Never. That’s because I don’t use drains in cosmetic breast surgery, and your stitches are dissolvable.
A surgical drain is a tube that’s inserted during surgery. It’s used to remove fluids or blood from a wound so that the tissues heal together better. I have never used drains and don’t recommend drains to my patients for elective cosmetic breast augmentation surgery.
Breast augmentation: No tissue is removed, and there is minimal bleeding.
Breast lift: Generally only skin is removed, and there are no spaces for fluid to collect.
Breast augmentation with lift: In my experience, this simultaneous procedure also does not require drains for the above-mentioned reasons.
Breast reduction: I commonly place a drain in the incision overnight.

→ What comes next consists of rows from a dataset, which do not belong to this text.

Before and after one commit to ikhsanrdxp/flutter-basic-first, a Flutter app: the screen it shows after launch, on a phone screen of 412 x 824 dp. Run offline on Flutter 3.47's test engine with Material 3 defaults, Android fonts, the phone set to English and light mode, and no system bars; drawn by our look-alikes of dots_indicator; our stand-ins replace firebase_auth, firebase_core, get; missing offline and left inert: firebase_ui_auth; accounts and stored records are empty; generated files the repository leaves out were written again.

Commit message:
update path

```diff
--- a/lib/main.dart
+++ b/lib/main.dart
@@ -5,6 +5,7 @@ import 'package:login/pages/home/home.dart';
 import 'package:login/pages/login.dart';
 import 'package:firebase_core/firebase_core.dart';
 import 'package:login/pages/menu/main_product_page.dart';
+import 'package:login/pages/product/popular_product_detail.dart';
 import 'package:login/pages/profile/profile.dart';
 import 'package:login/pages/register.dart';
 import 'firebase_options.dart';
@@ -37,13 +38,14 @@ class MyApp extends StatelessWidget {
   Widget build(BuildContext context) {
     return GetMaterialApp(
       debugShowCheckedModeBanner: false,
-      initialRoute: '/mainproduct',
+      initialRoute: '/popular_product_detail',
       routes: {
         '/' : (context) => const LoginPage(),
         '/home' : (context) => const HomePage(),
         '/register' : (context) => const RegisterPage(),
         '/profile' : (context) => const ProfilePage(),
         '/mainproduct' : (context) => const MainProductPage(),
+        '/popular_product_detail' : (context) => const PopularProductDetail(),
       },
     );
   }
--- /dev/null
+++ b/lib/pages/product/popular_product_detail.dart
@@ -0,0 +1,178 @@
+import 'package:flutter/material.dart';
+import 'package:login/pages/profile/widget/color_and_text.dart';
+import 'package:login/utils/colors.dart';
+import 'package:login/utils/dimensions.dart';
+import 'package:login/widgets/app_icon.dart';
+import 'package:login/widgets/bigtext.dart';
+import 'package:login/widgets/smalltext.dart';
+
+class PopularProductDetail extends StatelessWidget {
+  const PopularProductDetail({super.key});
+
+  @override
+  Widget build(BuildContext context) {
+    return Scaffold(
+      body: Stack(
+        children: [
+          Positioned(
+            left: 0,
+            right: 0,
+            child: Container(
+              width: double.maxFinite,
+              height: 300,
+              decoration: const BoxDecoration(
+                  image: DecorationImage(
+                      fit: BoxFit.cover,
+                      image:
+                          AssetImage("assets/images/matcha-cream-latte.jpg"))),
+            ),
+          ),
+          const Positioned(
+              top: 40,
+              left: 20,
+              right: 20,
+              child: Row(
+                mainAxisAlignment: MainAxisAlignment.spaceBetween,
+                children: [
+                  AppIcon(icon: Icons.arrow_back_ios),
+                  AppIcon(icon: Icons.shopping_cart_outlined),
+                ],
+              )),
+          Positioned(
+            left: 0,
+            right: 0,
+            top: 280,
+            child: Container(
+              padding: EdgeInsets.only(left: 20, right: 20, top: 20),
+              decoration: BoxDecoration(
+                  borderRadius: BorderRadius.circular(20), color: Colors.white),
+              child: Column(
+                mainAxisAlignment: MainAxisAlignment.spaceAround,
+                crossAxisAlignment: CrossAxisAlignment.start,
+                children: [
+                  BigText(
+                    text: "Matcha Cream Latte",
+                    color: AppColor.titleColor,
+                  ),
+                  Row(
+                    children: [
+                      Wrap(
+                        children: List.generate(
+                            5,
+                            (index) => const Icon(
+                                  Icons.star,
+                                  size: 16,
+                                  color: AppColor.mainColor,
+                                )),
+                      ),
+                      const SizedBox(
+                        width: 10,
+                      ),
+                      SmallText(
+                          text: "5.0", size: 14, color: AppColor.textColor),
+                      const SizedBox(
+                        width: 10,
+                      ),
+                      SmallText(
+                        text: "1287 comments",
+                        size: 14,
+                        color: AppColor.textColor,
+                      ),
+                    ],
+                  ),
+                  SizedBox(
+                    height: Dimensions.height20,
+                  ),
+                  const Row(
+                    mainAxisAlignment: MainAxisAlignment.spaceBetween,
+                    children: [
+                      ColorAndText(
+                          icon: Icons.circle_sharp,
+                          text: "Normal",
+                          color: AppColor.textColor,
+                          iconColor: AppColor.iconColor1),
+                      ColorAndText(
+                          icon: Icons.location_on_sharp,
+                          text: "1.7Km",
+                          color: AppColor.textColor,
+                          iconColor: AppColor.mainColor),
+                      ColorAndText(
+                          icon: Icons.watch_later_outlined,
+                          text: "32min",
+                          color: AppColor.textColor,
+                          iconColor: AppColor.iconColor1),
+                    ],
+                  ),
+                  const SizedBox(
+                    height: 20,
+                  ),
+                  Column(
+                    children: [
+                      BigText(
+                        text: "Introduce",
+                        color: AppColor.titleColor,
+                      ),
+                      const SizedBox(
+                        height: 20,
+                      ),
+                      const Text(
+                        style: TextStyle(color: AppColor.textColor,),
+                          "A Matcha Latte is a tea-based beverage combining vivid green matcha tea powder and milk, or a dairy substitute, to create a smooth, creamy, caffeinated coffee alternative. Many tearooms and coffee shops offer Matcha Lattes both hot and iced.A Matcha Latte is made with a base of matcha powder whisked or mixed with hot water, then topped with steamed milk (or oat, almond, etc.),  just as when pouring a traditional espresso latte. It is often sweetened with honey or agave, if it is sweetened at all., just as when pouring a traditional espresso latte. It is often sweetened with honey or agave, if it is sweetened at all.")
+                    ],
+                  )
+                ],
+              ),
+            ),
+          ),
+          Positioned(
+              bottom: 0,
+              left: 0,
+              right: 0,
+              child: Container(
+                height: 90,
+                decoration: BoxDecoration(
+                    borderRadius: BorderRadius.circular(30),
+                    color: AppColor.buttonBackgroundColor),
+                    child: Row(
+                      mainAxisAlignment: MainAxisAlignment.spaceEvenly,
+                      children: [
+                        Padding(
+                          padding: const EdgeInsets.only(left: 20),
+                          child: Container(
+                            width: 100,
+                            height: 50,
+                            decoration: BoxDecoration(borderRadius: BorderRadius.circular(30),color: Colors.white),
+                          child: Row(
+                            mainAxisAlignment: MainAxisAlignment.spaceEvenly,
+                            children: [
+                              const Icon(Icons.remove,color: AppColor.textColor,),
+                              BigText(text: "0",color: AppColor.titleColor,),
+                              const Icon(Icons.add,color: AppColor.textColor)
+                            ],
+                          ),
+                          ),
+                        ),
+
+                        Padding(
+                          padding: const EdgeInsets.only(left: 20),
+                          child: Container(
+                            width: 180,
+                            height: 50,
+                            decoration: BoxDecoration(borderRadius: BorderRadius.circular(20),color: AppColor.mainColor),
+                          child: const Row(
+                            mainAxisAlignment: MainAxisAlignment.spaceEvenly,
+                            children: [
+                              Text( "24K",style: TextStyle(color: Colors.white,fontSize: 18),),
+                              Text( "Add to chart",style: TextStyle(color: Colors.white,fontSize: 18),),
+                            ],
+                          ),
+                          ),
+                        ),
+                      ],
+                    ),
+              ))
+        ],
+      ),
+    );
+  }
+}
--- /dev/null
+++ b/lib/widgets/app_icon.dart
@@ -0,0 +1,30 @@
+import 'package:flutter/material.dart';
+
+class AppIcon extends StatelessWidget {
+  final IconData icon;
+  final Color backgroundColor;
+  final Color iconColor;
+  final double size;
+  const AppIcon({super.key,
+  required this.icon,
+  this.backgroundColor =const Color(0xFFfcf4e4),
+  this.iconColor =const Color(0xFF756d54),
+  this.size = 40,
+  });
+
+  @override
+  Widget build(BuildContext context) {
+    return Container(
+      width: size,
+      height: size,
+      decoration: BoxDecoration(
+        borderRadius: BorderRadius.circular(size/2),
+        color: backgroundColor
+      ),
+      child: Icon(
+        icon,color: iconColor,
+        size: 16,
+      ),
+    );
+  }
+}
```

In reduction surgery, a significant amount of tissue is usually removed, which leaves a large surface area of tissue that could ooze before it starts to heal together. Because the drainage is minimal, the drain only needs to be placed short-term.
A study conducted by two British surgeons who placed drains after breast augmentation surgery reported a 10 percent infection rate in their patients. They suggested that the drains, which could act as entry site for bacteria, possibly caused this high rate. The bottom line: The advantages of using a drain have to outweigh the possible disadvantages. That’s likely the case in breast reconstruction surgery after a mastectomy, where drains are commonly used.
Some surgeons close the incision with stitches on the outside, which are usually removed five to seven days after surgery. During surgery, instead of using external stitches, and after deeper closure of tissues, I put a single strand of dissolvable stitches just beneath the skin edge to make for the nicest closure. Then I place an adhesive strip over the incision. These stitches dissolve in about six weeks.
Patients sometimes ask if the implants can fall out. The likelihood of the incision opening is extremely low: That’s because the deep tissue is brought together with multiple layers of thick, braided stitches that take about three months to dissolve. Even if the incision opened, the implant wouldn’t pop out. A thin, protective layer of tissue encases it as early as three weeks after surgery.
Incisions stay a little red, lumpy and bumpy for six weeks. Around that time they form a solid healing ridge. From this point, it takes about six months for the firm ridge to start to soften (this is known as the incision maturing). It will take about a year for darker-skinned patients and up to two years for fairer-skinned patients to know their incision’s final color – which might be darker, lighter or the same as the surrounding skin.